The Age of Documentation

This is probably the most adorable advert Apple has ever commissioned. The warmth and EQ is very christmasy, the message is subtle and the technology and features (did you notice the slo mo?) have been sprinkled ever so lightly. It is the perfect concoction of subliminal messaging and good storytelling and is bound to meet Apple’s expectations on the returns.

The advert aptly captures (and attempts to vindicate) our obsession with documenting our lives. Today’s technology has aided, and exacerbated, this nature. Before Instagram, Facebook and Twitter existed, people drew self-portraits, kept diaries, wrote letters and documented life as it happened, but the technology available was never simple and accessible enough to overshadow life itself. You didn’t kiss such that you could take a selfie at the same time, you just kissed (and someone else took a picture and made it the world’s most famous kiss).

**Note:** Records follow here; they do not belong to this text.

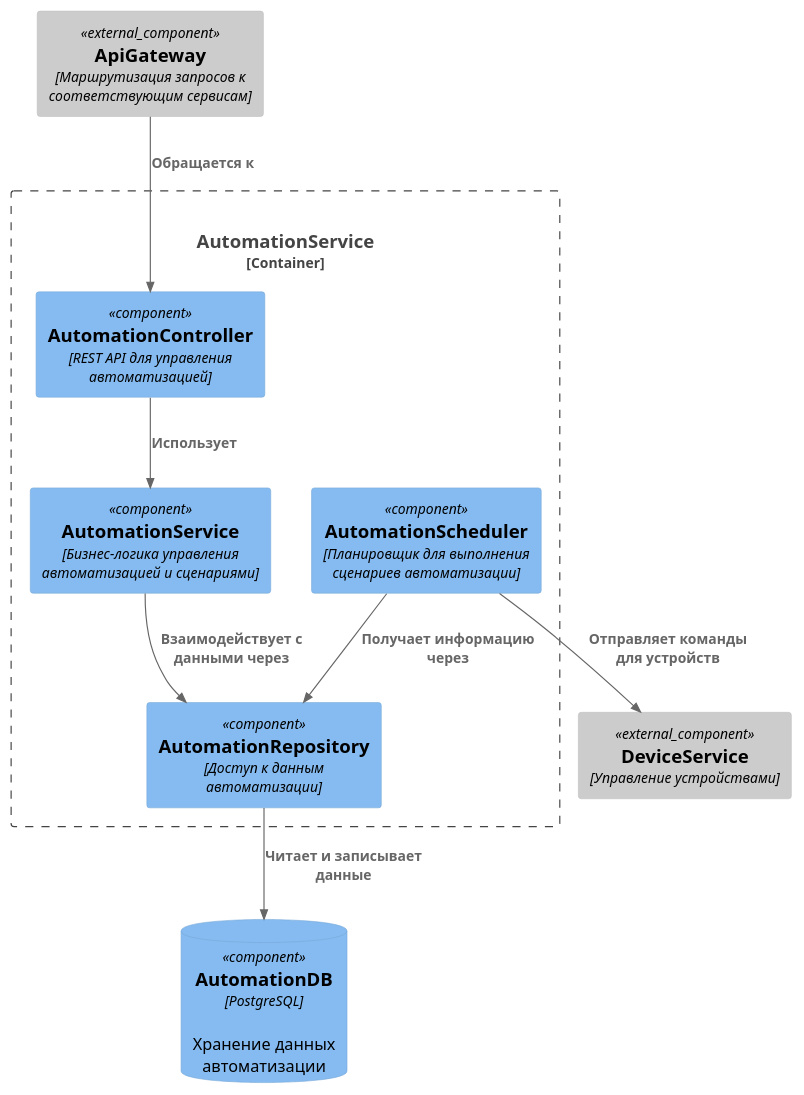
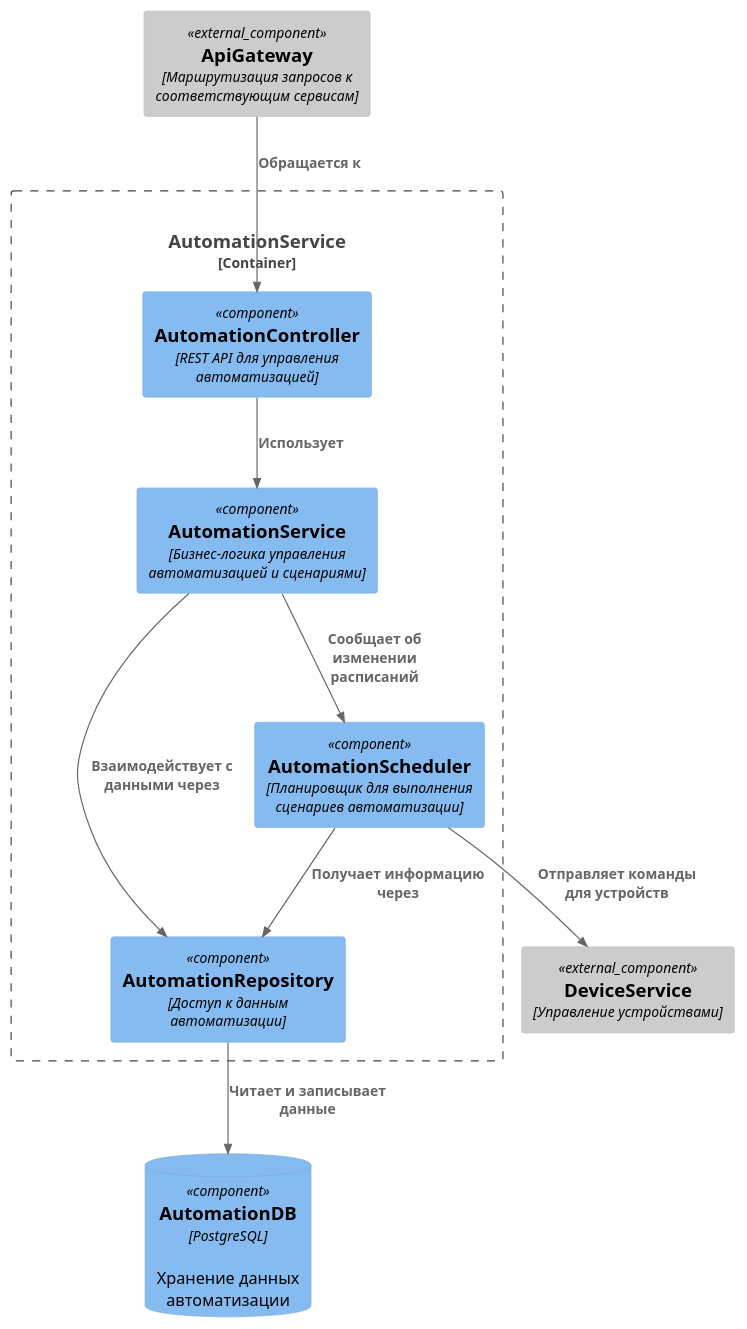
Before and after one commit to vsevolod-nikitin/yandex-practicum-architecture-pro-warmhouse: the diagram in schemas/to-be/AutomationService.puml, drawn with PlantUML. The commit also changed 1 other file, not shown here.

Commit message:
Изменение диаграммы AutomationService

```diff
--- a/schemas/to-be/AutomationService.puml
+++ b/schemas/to-be/AutomationService.puml
@@ -1,27 +1,28 @@
 @startuml AutomationService
 !include https://raw.githubusercontent.com/plantuml-stdlib/C4-PlantUML/master/C4_Component.puml
 
 Component_Ext(gateway, "ApiGateway", "Маршрутизация запросов к соответствующим сервисам")
 Component_Ext(deviceService, "DeviceService", "Управление устройствами")
 ComponentDb(automationDb, "AutomationDB", "PostgreSQL", "Хранение данных автоматизации")
 
 Container_Boundary(automationService, "AutomationService", "Управление автоматизацией и сценариями") {
     Component(automationController, "AutomationController", "REST API для управления автоматизацией")
 
     Component(automationServiceImpl, "AutomationService", "Бизнес-логика управления автоматизацией и сценариями")
     Component(automationScheduler, "AutomationScheduler", "Планировщик для выполнения сценариев автоматизации")
 
     Component(automationRepository, "AutomationRepository", "Доступ к данным автоматизации")
 
     Rel(automationController, automationServiceImpl, "Использует")
 
     Rel(automationServiceImpl, automationRepository, "Взаимодействует с данными через")
     Rel(automationScheduler, automationRepository, "Получает информацию через")
+    Rel(automationServiceImpl, automationScheduler, "Сообщает об изменении расписаний")
 
     Rel(automationRepository, automationDb, "Читает и записывает данные")
 }
 
 Rel(gateway, automationController, "Обращается к")
 Rel(automationScheduler, deviceService, "Отправляет команды для устройств")
 
 @enduml
```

Granted that photographs and videos are amazing ways to recall our most beautiful experiences, but somewhere between the Mona Lisa and hashtag we began replacing experiences with tokens of memory. We are so busy capturing the moment (and making it look beautiful) that we hardly enjoy it. Every experience reduced to a dead digital copy, like a thin slice of our life mounted on a microscope slide, labelled, sorted and stored. And let’s not even talk about how we make it even worse by sharing these “experiences” to the world in an attempt to gain approval and feel good about ourselves.